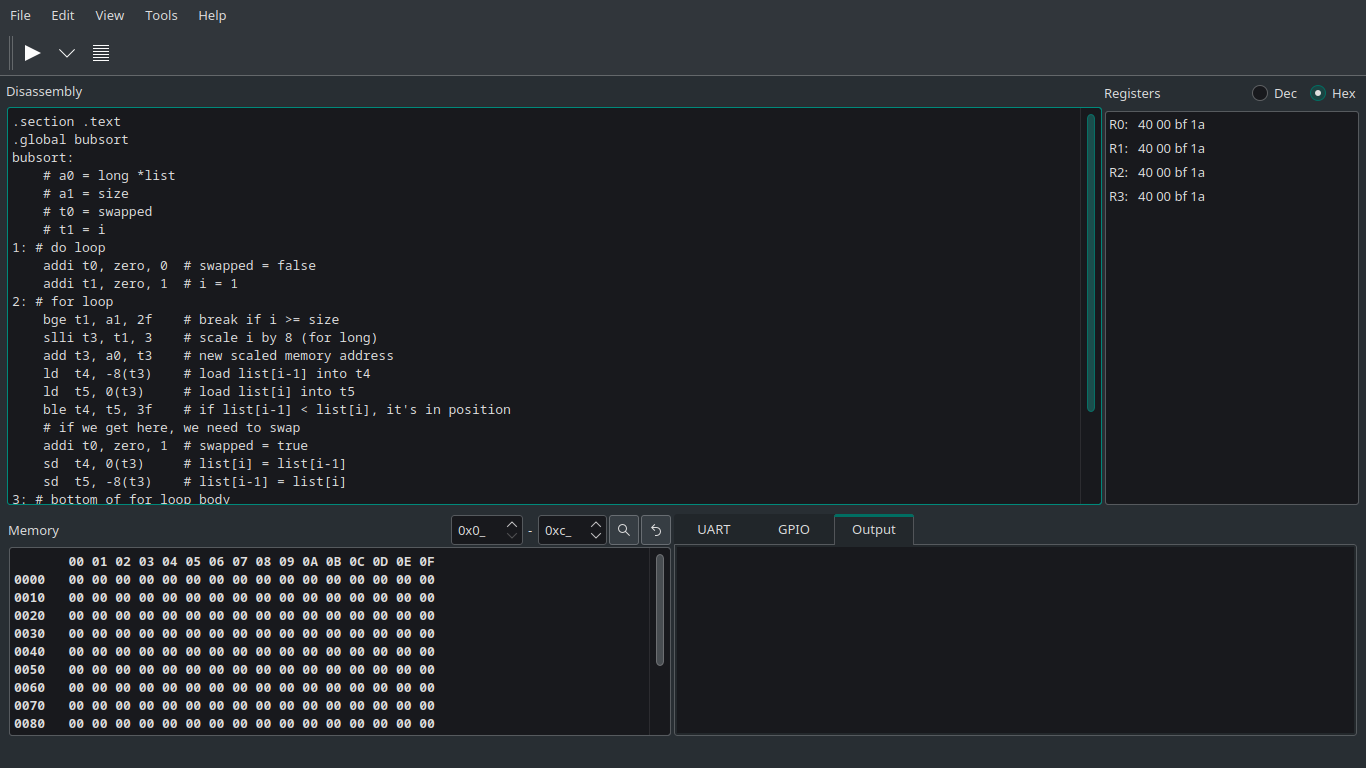
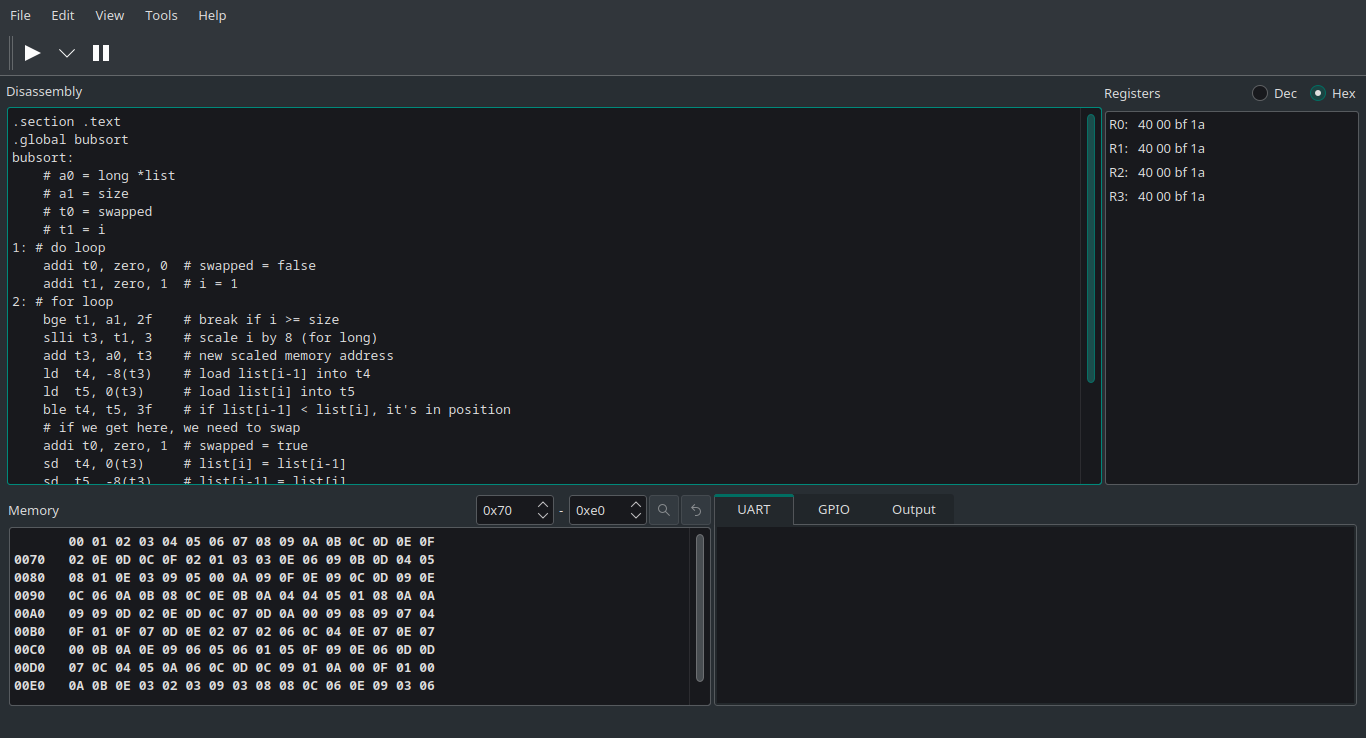
Improved UI behaviour.
Memory selection spinBoxes should now allow only valid memory range.
Memory dump is now generated based on range.
Project is now built using cmake instead of qmake.
Added an About window.

diff --git a/src/mainwindow.cpp b/src/mainwindow.cpp
@@ -1,9 +1,13 @@
 #include "mainwindow.h"
 #include "ui_mainwindow.h"
+#include "aboutwindow.h"
 
 #include <QAction>
 #include <QMessageBox>
 #include <QStringListModel>
+
+#include <sstream>
+#include <iomanip>
 
 MainWindow::MainWindow(QWidget *parent)
     : QMainWindow(parent)
@@ -35,23 +39,14 @@ MainWindow::MainWindow(QWidget *parent)
     connect(ui->action_Serial_monitor, SIGNAL(toggled(bool)), this, SLOT(setUARTTabVisible()));
     connect(ui->action_GPIO, SIGNAL(toggled(bool)), this, SLOT(setGPIOTabVisible()));
     connect(ui->action_Output, SIGNAL(toggled(bool)), this, SLOT(setOutputTabVisible()));
-    connect(ui->toolButton, SIGNAL(clicked(bool)), this, SLOT(showMessageBox()));
     connect(ui->action_About_RISCVEmulator, SIGNAL(triggered(bool)), this, SLOT(showAbout()));
+
+    MainWindow::on_btnRestoreMemory_clicked();
 }
 
 MainWindow::~MainWindow()
 {
     delete ui;
-}
-
-void MainWindow::showMessageBox() {
-    QMessageBox msgBox;
-    msgBox.setText("Select address range.");
-    msgBox.exec();
-}
-
-void MainWindow::showAbout() {
-
 }
 
 void MainWindow::setUARTTabVisible()
@@ -82,3 +77,79 @@ void MainWindow::updatePeripheralTabWidgetVisible() {
 
     ui->tabWidget->setVisible(false);
 }
+
+void MainWindow::updateMemoryButtons() {
+    bool enabled = ui->spinBoxMemoryFrom->value() != this->memoryFrom ||
+                   ui->spinBoxMemoryTo->value() != this->memoryTo;
+
+    ui->btnSelectMemory->setEnabled(enabled);
+    ui->btnRestoreMemory->setEnabled(enabled);
+}
+
+void MainWindow::updateTextEditMemory() {
+    std::string s = "       00 01 02 03 04 05 06 07 08 09 0A 0B 0C 0D 0E 0F\n";
+
+    for (int i = this->memoryFrom; i <= this->memoryTo; ++i) {
+        std::stringstream ss;
+        ss << std::uppercase << std::hex << std::setw(3) << std::setfill('0') << i;
+        s += ss.str() + "0  ";
+        for (int j = 0; j < 16; ++j) {
+            std::stringstream ssByte;
+            ssByte << std::uppercase << std::hex << std::setw(2) << std::setfill('0') << (rand() % 16);
+            s += " " + ssByte.str();
+        }
+        s += "\n";
+    }
+
+    QString str = QString::fromStdString(s);
+    ui->textEditMemory->setPlainText(str);
+}
+
+void MainWindow::updateMemorySpinBoxes() {
+    ui->spinBoxMemoryFrom->setValue(this->memoryFrom);
+    ui->spinBoxMemoryTo->setValue(this->memoryTo);
+}
+
+
+void MainWindow::on_action_Open_triggered()
+{
+    QString fileName = QFileDialog::getOpenFileName(this, "Select binary file", ".");
+    ui->statusbar->showMessage(fileName);
+}
+
+
+void MainWindow::on_action_About_RISCVEmulator_triggered()
+{
+    AboutWindow aboutWindow;
+    aboutWindow.setModal(true);
+    aboutWindow.exec();
+}
+
+void MainWindow::on_spinBoxMemoryFrom_valueChanged(int arg1)
+{
+    ui->spinBoxMemoryTo->setMinimum(ui->spinBoxMemoryFrom->value());
+    MainWindow::updateMemoryButtons();
+}
+
+void MainWindow::on_spinBoxMemoryTo_valueChanged(int arg1)
+{
+    ui->spinBoxMemoryFrom->setMaximum(ui->spinBoxMemoryTo->value());
+    MainWindow::updateMemoryButtons();
+}
+
+void MainWindow::on_btnRestoreMemory_clicked()
+{
+    MainWindow::updateMemorySpinBoxes();
+    MainWindow::updateTextEditMemory();
+}
+
+void MainWindow::on_btnSelectMemory_clicked()
+{
+    this->memoryFrom = ui->spinBoxMemoryFrom->value();
+    this->memoryTo = ui->spinBoxMemoryTo->value();
+
+    MainWindow::updateMemorySpinBoxes();
+    MainWindow::updateMemoryButtons();
+    MainWindow::updateTextEditMemory();
+}
+

diff --git a/src/mainwindow.h b/src/mainwindow.h
@@ -2,6 +2,7 @@
 #define MAINWINDOW_H
 
 #include <QMainWindow>
+#include <QFileDialog>
 
 QT_BEGIN_NAMESPACE
 namespace Ui { class MainWindow; }
@@ -16,14 +17,28 @@ public:
     ~MainWindow();
 
 private slots:
-    void showMessageBox();
     void setUARTTabVisible();
     void setGPIOTabVisible();
     void setOutputTabVisible();
-    void showAbout();
+
+    void on_action_Open_triggered();
+    void on_action_About_RISCVEmulator_triggered();
+
+    void on_spinBoxMemoryFrom_valueChanged(int arg1);
+
+    void on_spinBoxMemoryTo_valueChanged(int arg1);
+
+    void on_btnRestoreMemory_clicked();
+
+    void on_btnSelectMemory_clicked();
 
 private:
     Ui::MainWindow *ui;
+    int memoryFrom = 0, memoryTo = 0xfff;
+
     void updatePeripheralTabWidgetVisible();
+    void updateMemorySpinBoxes();
+    void updateMemoryButtons();
+    void updateTextEditMemory();
 };
 #endif // MAINWINDOW_H

diff --git a/src/aboutwindow.h b/src/aboutwindow.h
@@ -1,0 +1,22 @@
+#ifndef ABOUTWINDOW_H
+#define ABOUTWINDOW_H
+
+#include <QDialog>
+
+namespace Ui {
+class AboutWindow;
+}
+
+class AboutWindow : public QDialog
+{
+    Q_OBJECT
+
+public:
+    explicit AboutWindow(QWidget *parent = nullptr);
+    ~AboutWindow();
+
+private:
+    Ui::AboutWindow *ui;
+};
+
+#endif // ABOUTWINDOW_H

diff --git a/src/aboutwindow.cpp b/src/aboutwindow.cpp
@@ -1,0 +1,14 @@
+#include "aboutwindow.h"
+#include "ui_aboutwindow.h"
+
+AboutWindow::AboutWindow(QWidget *parent) :
+    QDialog(parent),
+    ui(new Ui::AboutWindow)
+{
+    ui->setupUi(this);
+}
+
+AboutWindow::~AboutWindow()
+{
+    delete ui;
+}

---

Exercise directions:
Copy each line exactly, beginning at the one with "-1,0 +1,14 @@" and stopping after the last line of the entries. Include nothing else.

Answer box:
@@ -1,0 +1,14 @@
+#include "aboutwindow.h"
+#include "ui_aboutwindow.h"
+
+AboutWindow::AboutWindow(QWidget *parent) :
+    QDialog(parent),
+    ui(new Ui::AboutWindow)
+{
+    ui->setupUi(this);
+}
+
+AboutWindow::~AboutWindow()
+{
+    delete ui;
+}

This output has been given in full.